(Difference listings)

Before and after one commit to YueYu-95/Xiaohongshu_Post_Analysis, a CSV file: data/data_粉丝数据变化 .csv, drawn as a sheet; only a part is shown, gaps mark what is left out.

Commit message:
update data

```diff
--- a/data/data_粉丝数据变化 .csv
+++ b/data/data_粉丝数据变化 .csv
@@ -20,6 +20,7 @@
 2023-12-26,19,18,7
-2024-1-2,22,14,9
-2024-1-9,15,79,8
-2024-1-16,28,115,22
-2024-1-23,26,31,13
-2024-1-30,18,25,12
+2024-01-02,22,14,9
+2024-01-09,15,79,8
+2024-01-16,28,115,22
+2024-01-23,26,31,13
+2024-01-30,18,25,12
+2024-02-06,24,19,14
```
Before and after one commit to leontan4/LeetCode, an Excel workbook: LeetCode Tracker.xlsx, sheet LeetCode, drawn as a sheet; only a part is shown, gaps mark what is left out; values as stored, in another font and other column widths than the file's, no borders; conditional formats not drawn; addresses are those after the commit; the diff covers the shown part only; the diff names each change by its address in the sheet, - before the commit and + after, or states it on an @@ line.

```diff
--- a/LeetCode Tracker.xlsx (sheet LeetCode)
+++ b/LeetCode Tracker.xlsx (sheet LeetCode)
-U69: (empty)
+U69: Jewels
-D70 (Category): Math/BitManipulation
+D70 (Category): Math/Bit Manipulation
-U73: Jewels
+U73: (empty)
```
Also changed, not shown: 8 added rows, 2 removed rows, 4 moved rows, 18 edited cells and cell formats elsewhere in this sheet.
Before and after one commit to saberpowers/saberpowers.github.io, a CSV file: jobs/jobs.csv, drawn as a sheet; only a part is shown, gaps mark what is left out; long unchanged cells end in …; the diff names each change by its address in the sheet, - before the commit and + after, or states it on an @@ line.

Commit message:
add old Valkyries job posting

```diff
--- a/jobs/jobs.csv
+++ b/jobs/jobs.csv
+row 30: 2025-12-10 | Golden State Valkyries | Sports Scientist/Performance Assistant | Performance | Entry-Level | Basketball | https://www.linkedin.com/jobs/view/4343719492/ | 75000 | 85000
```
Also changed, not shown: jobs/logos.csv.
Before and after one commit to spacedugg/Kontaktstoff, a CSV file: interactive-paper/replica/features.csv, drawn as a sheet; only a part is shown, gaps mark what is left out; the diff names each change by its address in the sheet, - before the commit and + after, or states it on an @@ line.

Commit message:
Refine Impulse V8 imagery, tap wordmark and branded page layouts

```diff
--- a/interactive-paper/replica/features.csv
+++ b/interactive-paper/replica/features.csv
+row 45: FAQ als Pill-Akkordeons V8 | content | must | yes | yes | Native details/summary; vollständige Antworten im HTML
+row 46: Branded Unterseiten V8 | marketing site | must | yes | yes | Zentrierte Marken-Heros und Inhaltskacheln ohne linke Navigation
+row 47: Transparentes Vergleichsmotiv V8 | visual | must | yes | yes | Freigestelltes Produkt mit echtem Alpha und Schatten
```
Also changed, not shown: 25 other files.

## EXERCISE
Output an identical copy of every record above.

## TASK SOLUTION
Before and after one commit to YueYu-95/Xiaohongshu_Post_Analysis, a CSV file: data/data_粉丝数据变化 .csv, drawn as a sheet; only a part is shown, gaps mark what is left out.

Commit message:
update data

```diff
--- a/data/data_粉丝数据变化 .csv
+++ b/data/data_粉丝数据变化 .csv
@@ -20,6 +20,7 @@
 2023-12-26,19,18,7
-2024-1-2,22,14,9
-2024-1-9,15,79,8
-2024-1-16,28,115,22
-2024-1-23,26,31,13
-2024-1-30,18,25,12
+2024-01-02,22,14,9
+2024-01-09,15,79,8
+2024-01-16,28,115,22
+2024-01-23,26,31,13
+2024-01-30,18,25,12
+2024-02-06,24,19,14
```
Before and after one commit to leontan4/LeetCode, an Excel workbook: LeetCode Tracker.xlsx, sheet LeetCode, drawn as a sheet; only a part is shown, gaps mark what is left out; values as stored, in another font and other column widths than the file's, no borders; conditional formats not drawn; addresses are those after the commit; the diff covers the shown part only; the diff names each change by its address in the sheet, - before the commit and + after, or states it on an @@ line.

```diff
--- a/LeetCode Tracker.xlsx (sheet LeetCode)
+++ b/LeetCode Tracker.xlsx (sheet LeetCode)
-U69: (empty)
+U69: Jewels
-D70 (Category): Math/BitManipulation
+D70 (Category): Math/Bit Manipulation
-U73: Jewels
+U73: (empty)
```
Also changed, not shown: 8 added rows, 2 removed rows, 4 moved rows, 18 edited cells and cell formats elsewhere in this sheet.
Before and after one commit to saberpowers/saberpowers.github.io, a CSV file: jobs/jobs.csv, drawn as a sheet; only a part is shown, gaps mark what is left out; long unchanged cells end in …; the diff names each change by its address in the sheet, - before the commit and + after, or states it on an @@ line.

Commit message:
add old Valkyries job posting

```diff
--- a/jobs/jobs.csv
+++ b/jobs/jobs.csv
+row 30: 2025-12-10 | Golden State Valkyries | Sports Scientist/Performance Assistant | Performance | Entry-Level | Basketball | https://www.linkedin.com/jobs/view/4343719492/ | 75000 | 85000
```
Also changed, not shown: jobs/logos.csv.
Before and after one commit to spacedugg/Kontaktstoff, a CSV file: interactive-paper/replica/features.csv, drawn as a sheet; only a part is shown, gaps mark what is left out; the diff names each change by its address in the sheet, - before the commit and + after, or states it on an @@ line.

Commit message:
Refine Impulse V8 imagery, tap wordmark and branded page layouts

```diff
--- a/interactive-paper/replica/features.csv
+++ b/interactive-paper/replica/features.csv
+row 45: FAQ als Pill-Akkordeons V8 | content | must | yes | yes | Native details/summary; vollständige Antworten im HTML
+row 46: Branded Unterseiten V8 | marketing site | must | yes | yes | Zentrierte Marken-Heros und Inhaltskacheln ohne linke Navigation
+row 47: Transparentes Vergleichsmotiv V8 | visual | must | yes | yes | Freigestelltes Produkt mit echtem Alpha und Schatten
```
Also changed, not shown: 25 other files.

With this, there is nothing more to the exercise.